Activity - From the entries below, gather each line containing the word "AppIcon".

Extracted information -

********

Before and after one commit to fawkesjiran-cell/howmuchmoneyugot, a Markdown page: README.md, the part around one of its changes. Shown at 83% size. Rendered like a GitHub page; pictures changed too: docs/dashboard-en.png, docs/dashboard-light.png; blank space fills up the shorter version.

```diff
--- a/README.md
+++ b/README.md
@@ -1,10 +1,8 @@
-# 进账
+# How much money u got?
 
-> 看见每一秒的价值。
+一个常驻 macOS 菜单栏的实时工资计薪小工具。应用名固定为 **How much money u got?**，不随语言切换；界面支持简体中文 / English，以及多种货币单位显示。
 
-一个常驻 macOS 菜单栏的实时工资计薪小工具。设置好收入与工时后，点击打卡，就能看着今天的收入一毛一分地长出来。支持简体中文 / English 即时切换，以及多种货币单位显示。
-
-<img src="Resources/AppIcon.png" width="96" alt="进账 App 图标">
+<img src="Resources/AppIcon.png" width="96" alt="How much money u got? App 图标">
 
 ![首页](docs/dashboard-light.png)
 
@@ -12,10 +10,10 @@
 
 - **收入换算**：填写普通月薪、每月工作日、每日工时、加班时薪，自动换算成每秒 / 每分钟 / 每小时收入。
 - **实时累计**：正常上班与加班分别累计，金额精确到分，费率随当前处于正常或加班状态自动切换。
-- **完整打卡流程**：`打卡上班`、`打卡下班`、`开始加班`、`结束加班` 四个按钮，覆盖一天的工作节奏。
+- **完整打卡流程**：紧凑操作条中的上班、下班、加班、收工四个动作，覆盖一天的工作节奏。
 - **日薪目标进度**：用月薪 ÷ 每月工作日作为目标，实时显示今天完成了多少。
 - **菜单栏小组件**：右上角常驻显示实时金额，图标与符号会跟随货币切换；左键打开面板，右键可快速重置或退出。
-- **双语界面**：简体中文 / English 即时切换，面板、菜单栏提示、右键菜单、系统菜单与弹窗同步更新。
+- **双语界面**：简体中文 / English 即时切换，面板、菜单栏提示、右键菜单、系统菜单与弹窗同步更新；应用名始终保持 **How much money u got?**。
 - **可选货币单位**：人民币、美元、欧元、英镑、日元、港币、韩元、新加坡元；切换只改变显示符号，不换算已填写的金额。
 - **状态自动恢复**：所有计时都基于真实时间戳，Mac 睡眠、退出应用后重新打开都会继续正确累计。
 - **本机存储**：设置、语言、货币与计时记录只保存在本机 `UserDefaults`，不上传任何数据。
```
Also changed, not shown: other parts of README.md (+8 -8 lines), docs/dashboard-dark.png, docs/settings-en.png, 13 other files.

********

Output below -
-<img src="Resources/AppIcon.png" width="96" alt="进账 App 图标">
+<img src="Resources/AppIcon.png" width="96" alt="How much money u got? App 图标">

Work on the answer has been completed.